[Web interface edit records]
+--

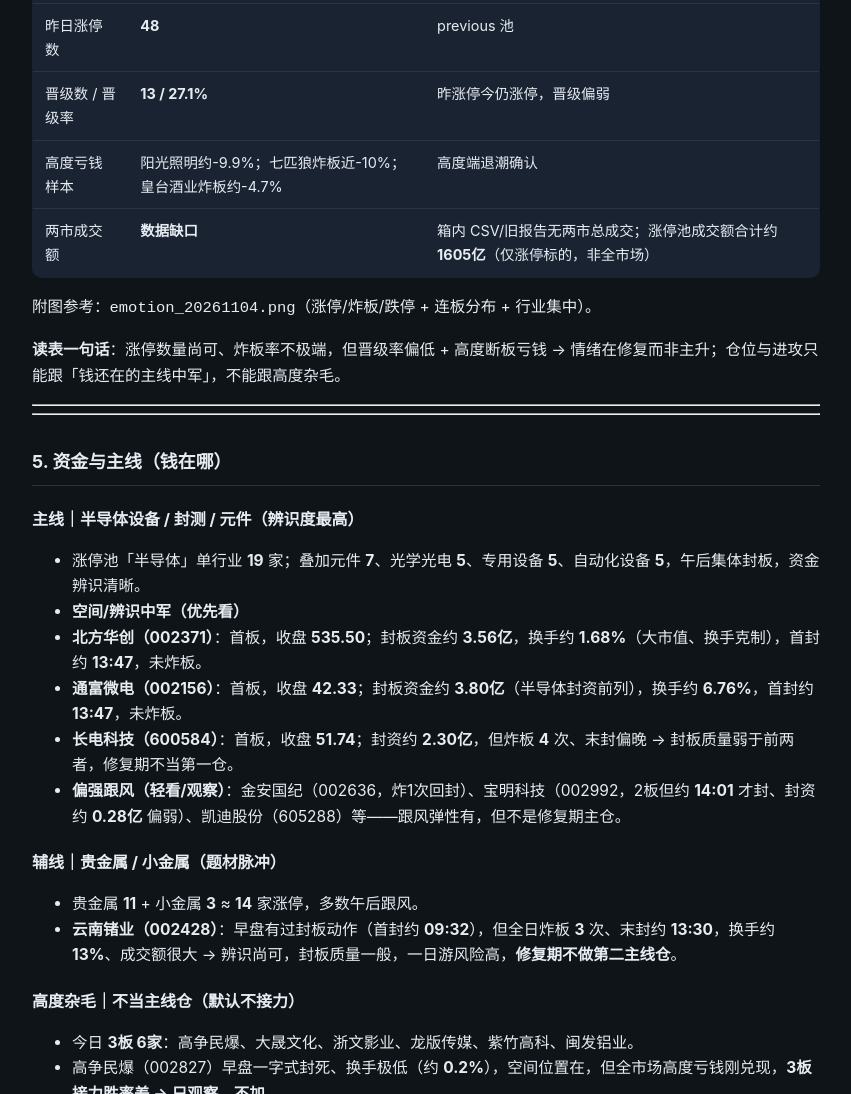
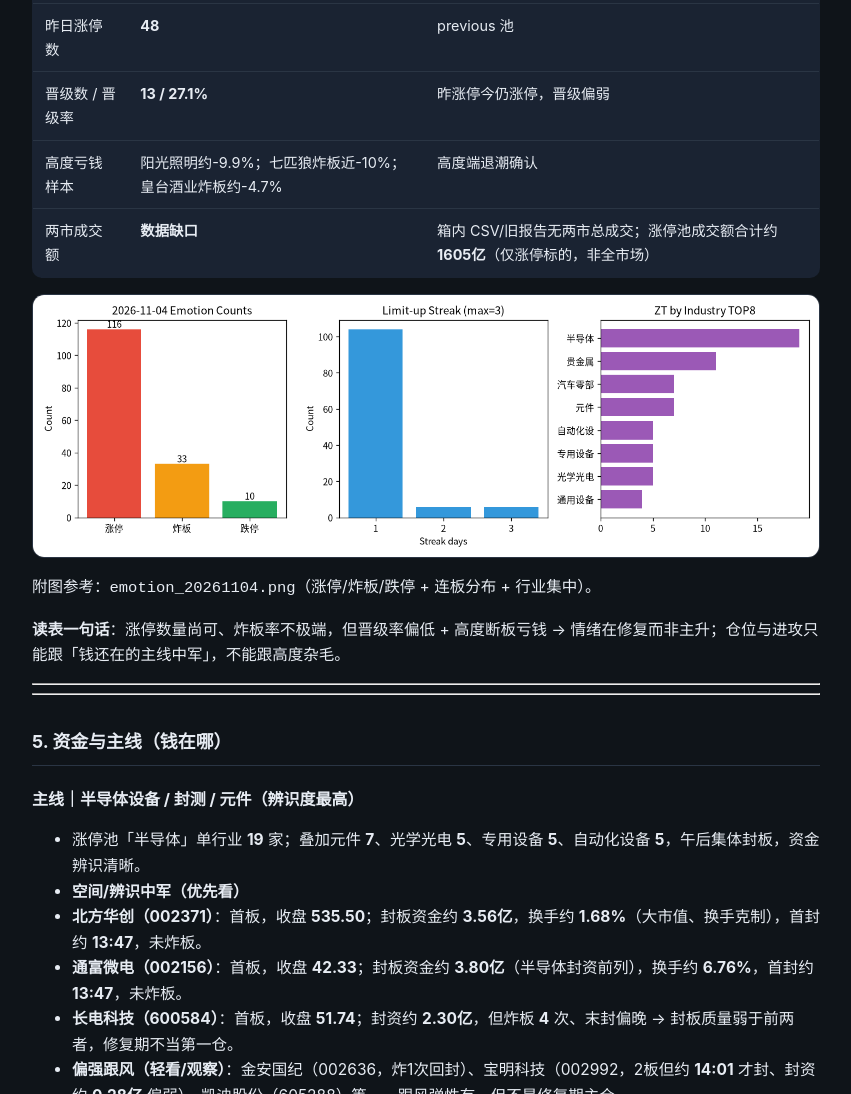
Before and after one commit to nandawys/stock-leader, a plain HTML site: page 2026-11-04.html in a window 1280 px wide. Shown: the part 8472-9566 px from the top of the page, without its empty margins (214-1065 px from the left). Drawn offline with Linux system fonts and the light colour scheme.

Commit message:
2026-11-04: restore emotion chart after reorder Review+指令置顶

```diff
--- a/2026-11-04.html
+++ b/2026-11-04.html
@@ -658,6 +658,8 @@ footer{margin-top:36px;padding-top:14px;border-top:1px solid var(--border);color
 </tr>
 </tbody>
 </table>
+  <img class="chart" src="assets/emotion_20261104.png" alt="2026-11-04 情绪图：涨停/炸板/跌停、连板分布、行业集中">
+
 <p>附图参考：<code>emotion_20261104.png</code>（涨停/炸板/跌停 + 连板分布 + 行业集中）。</p>
 <p><strong>读表一句话</strong>：涨停数量尚可、炸板率不极端，但晋级率偏低 + 高度断板亏钱 → 情绪在修复而非主升；仓位与进攻只能跟「钱还在的主线中军」，不能跟高度杂毛。</p>
 <hr />
```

+--

[Brief]
What is needed is an exact copy of every record above, minus the images.

[Answer below]
Before and after one commit to nandawys/stock-leader, a plain HTML site: page 2026-11-04.html in a window 1280 px wide. Shown: the part 8472-9566 px from the top of the page, without its empty margins (214-1065 px from the left). Drawn offline with Linux system fonts and the light colour scheme.

Commit message:
2026-11-04: restore emotion chart after reorder Review+指令置顶

```diff
--- a/2026-11-04.html
+++ b/2026-11-04.html
@@ -658,6 +658,8 @@ footer{margin-top:36px;padding-top:14px;border-top:1px solid var(--border);color
 </tr>
 </tbody>
 </table>
+  <img class="chart" src="assets/emotion_20261104.png" alt="2026-11-04 情绪图：涨停/炸板/跌停、连板分布、行业集中">
+
 <p>附图参考：<code>emotion_20261104.png</code>（涨停/炸板/跌停 + 连板分布 + 行业集中）。</p>
 <p><strong>读表一句话</strong>：涨停数量尚可、炸板率不极端，但晋级率偏低 + 高度断板亏钱 → 情绪在修复而非主升；仓位与进攻只能跟「钱还在的主线中军」，不能跟高度杂毛。</p>
 <hr />
```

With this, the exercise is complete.